Next, I use these two products. Roff explained that “Niacinimide is a form of vitamin B that reduces inflammation in the skin, helping to heal irritated skin, acne-prone skin, and hyperpigmentation,” while “vitamin C is a powerful antioxidant that reverses oxidative stress that leads to hyperpigmentation from things like sun exposure.” So I guess it makes sense that these two products would make a dynamic duo.
To ensure your products don’t peel, wait at least five minutes before layering other products. (I learned this the hard way.)
Lastly, I follow up with sunscreen, which we know everyone should be wearing daily.
On days that I wear makeup, I wear Supergoop’s Smooth and Poreless 100% Mineral Matte Screen since it keeps my combo skin looking both matte and glowy all day long. One thing to keep in mind if you do give this product a try is that it does peel if you haven’t allowed everything you’d applied before it to absorb completely
One thing to keep in mind if you do give this product a try is that it does peel if you haven’t allowed everything you’d applied before it to absorb completely.
Chemical exfoliators are one of my favorite ways to keep my skin looking its best, but you have to always proceed with caution, especially depending on your skin’s sensitivity. “It’s important if you have never used a clinical skincare regimen with ingredients like AHAs, BHAs, or retinol that you can start either by only applying every other day or with lower-level percentages,” says Rachel. “After a few weeks or a month, you can upgrade to daily if your skin can tolerate it.”
Masks + Spot Treatments
Charcoal masks are a must for keeping my breakouts at bay. These are my two favorites:
If trends aren’t your thing and you want a tried, true, and highly-rated mask (that works), Origins Charcoal Honey Mask is a mask you’ll never let yourself run out of, because it somehow gets rid of the gunk without stripping your skin. I don’t know what’s in their magic potion, but I’m here for it.

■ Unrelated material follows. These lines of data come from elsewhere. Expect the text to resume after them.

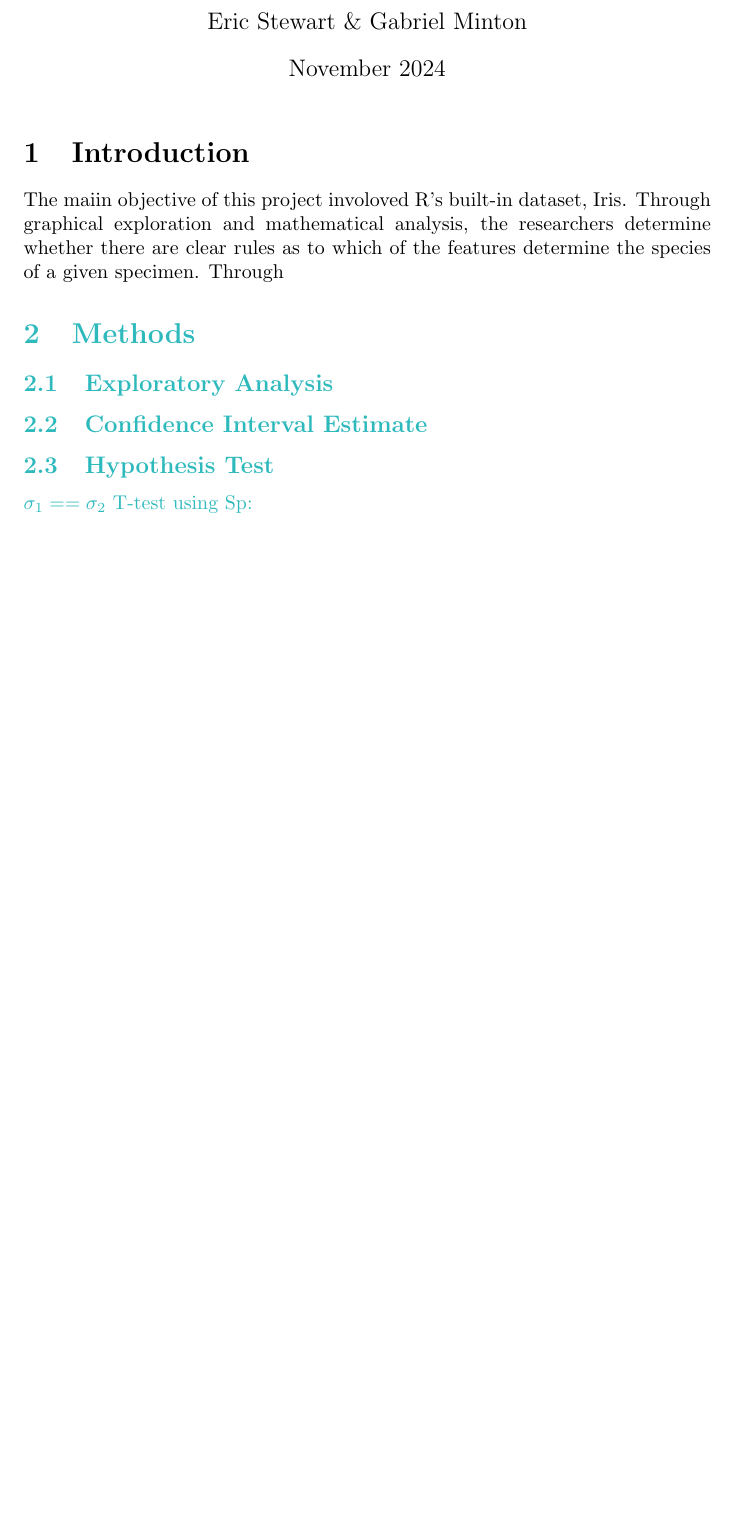
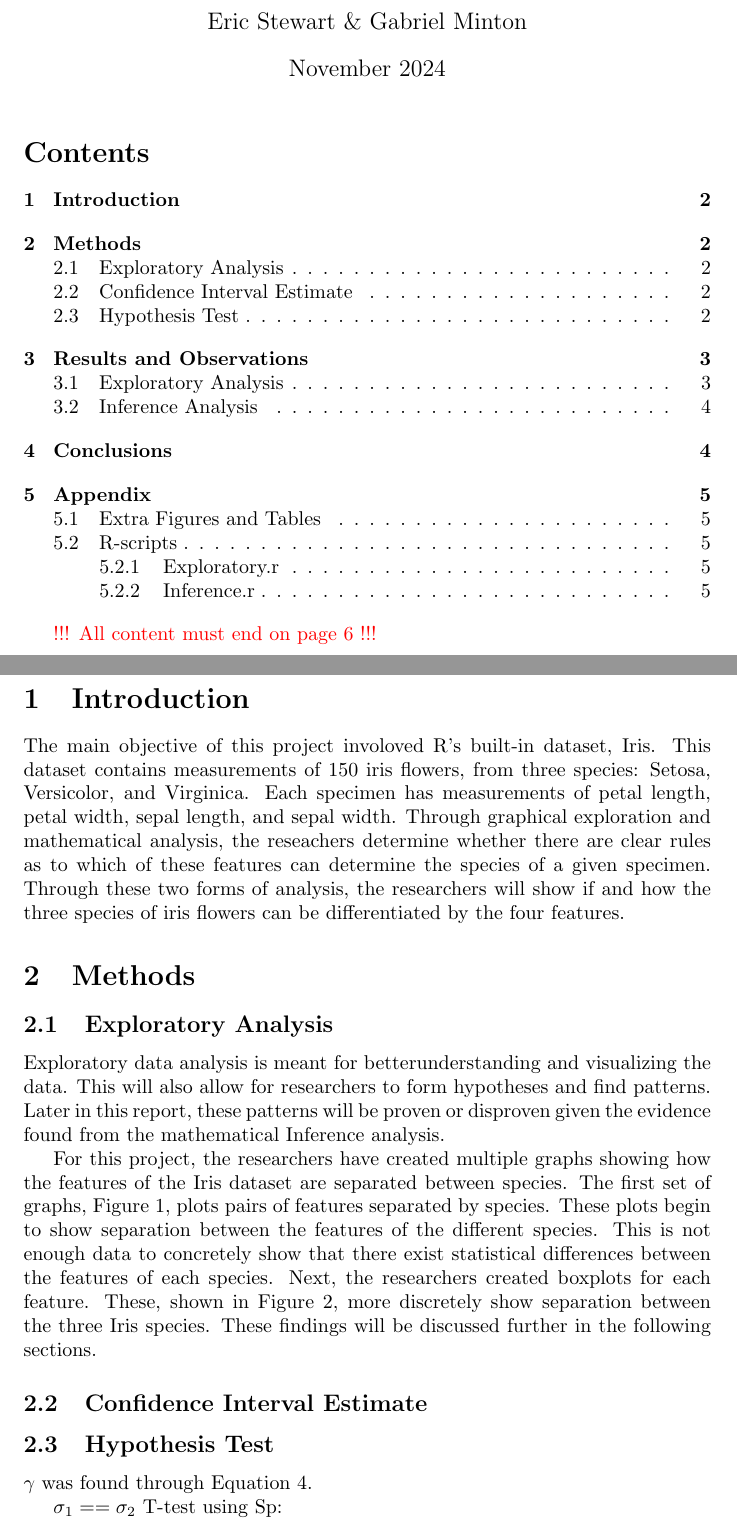
Before and after one commit to gminton07/ESE-326-Final, a LaTeX document (Report.tex): part of page 1 of 4 before the commit and two parts of pages 1 and 2 of 5 after it, the two joined at a grey line, cut so that both start at the same text, the shorter picture padded with empty space. Compiled offline with pdfLaTeX.

Commit message:
Gabe methods and results

```diff
--- a/Report.tex
+++ b/Report.tex
@@ -11,20 +11,34 @@
 \begin{document}
 
 \maketitle
+\tableofcontents
+
+\color{red}
+\vskip 1em
+!!! All content must end on page 6 !!!
+\color{black}
+
+\newpage
 
 \section{Introduction}
-The maiin objective of this project involoved R's built-in dataset, Iris. Through graphical exploration and
-mathematical analysis, the researchers determine
-whether there are clear rules as to which of the features determine the species of a given specimen. Through
-
-
-
-\color{Aquamarine}
+The main objective of this project involoved R's built-in dataset, Iris. This dataset contains measurements of 150 iris flowers, from three species: Setosa, Versicolor, and Virginica. Each specimen has measurements of petal length, petal width, sepal length, and sepal width. Through
+graphical exploration and mathematical analysis, the reseachers determine whether
+there are clear rules as to which of these features can determine the species of a
+given specimen. Through these two forms of analysis, the researchers will show if and how the three species of iris flowers can be differentiated by the four features.
 
 
 \section{Methods}
 
 \subsection{Exploratory Analysis}
+% explain how to do analysis and what it will show
+%Section 2: Methods (general description on the methods used to carry out exploratory data
+%analysis, confidence interval estimate, and hypothesis test).
+%Section 3: Results and Observations (present the results obtained in the form of tables and
+%figures)
+
+Exploratory data analysis is meant for betterunderstanding and visualizing the data. This will also allow for researchers to form hypotheses and find patterns. Later in this report, these patterns will be proven or disproven given the evidence found from the mathematical Inference analysis.
+
+For this project, the researchers have created multiple graphs showing how the features of the Iris dataset are separated between species. The first set of graphs, Figure~\ref{fig:iris_colored}, plots pairs of features separated by species. These plots begin to show separation between the features of the different species. This is not enough data to concretely show that there exist statistical differences between the features of each species. Next, the researchers created boxplots for each feature. These, shown in Figure~\ref{fig:feature_boxplots}, more discretely show separation between the three Iris species. These findings will be discussed further in the following sections.
 
 
 \subsection{Confidence Interval Estimate}
@@ -33,9 +47,13 @@ whether there are clear rules as to which of the features determine the species
 
 \subsection{Hypothesis Test}
 
+$\gamma$ was found through Equation~\ref{eq:gamma_unequal}.
+
+
 $\sigma_1 == \sigma_2$ T-test using Sp:
 \begin{equation}
-	\frac{(\bar{X}_1 - \bar{X}_2) - (\mu_1 - \mu_2)}{\sqrt{{S_p}^2 \left(\frac{1}{n_1} + \frac{1}{n_2} \right)}} \sim T_{n_1 + n_2 -2}
+	\frac{(\bar{X}_1 - \bar{X}_2) - (\mu_1 - \mu_2)}{\sqrt{{S_p}^2
+	\left(\frac{1}{n_1} + \frac{1}{n_2} \right)}} \sim T_{n_1 + n_2 -2}
 	\label{eq:t-test_equal}
 \end{equation}
 \begin{equation}
```
Also changed, not shown: Report.pdf, iris_colored.png, Report.tex (53 more changed lines), 2 other files. Lines whose indentation alone changed are shown as unchanged.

Since my breakouts are hormonal, I get pimples and scarring on my neck, décolletage, chest, and shoulders. The best way I’ve found to treat those areas is with glycolic acid pads. My two favorites are these:
While my regimen seems like a lot, it’s what I’ve found works best for my skin. Knowing the products I have work makes spending more time and money on certain parts of my routine worth it for me. Treating hyperpigmentation isn’t an overnight process, so be patient with yourself. When over-the-counter options don’t work, seek out a professional. Your skin is your biggest, most visible organ, so you want to make sure you’re giving it the care and attention it needs.
The post My Skincare Routine for Treating Hyperpigmentation appeared first on The Everygirl.
Original source: https://theeverygirl.com/treating-hyperpigmentation/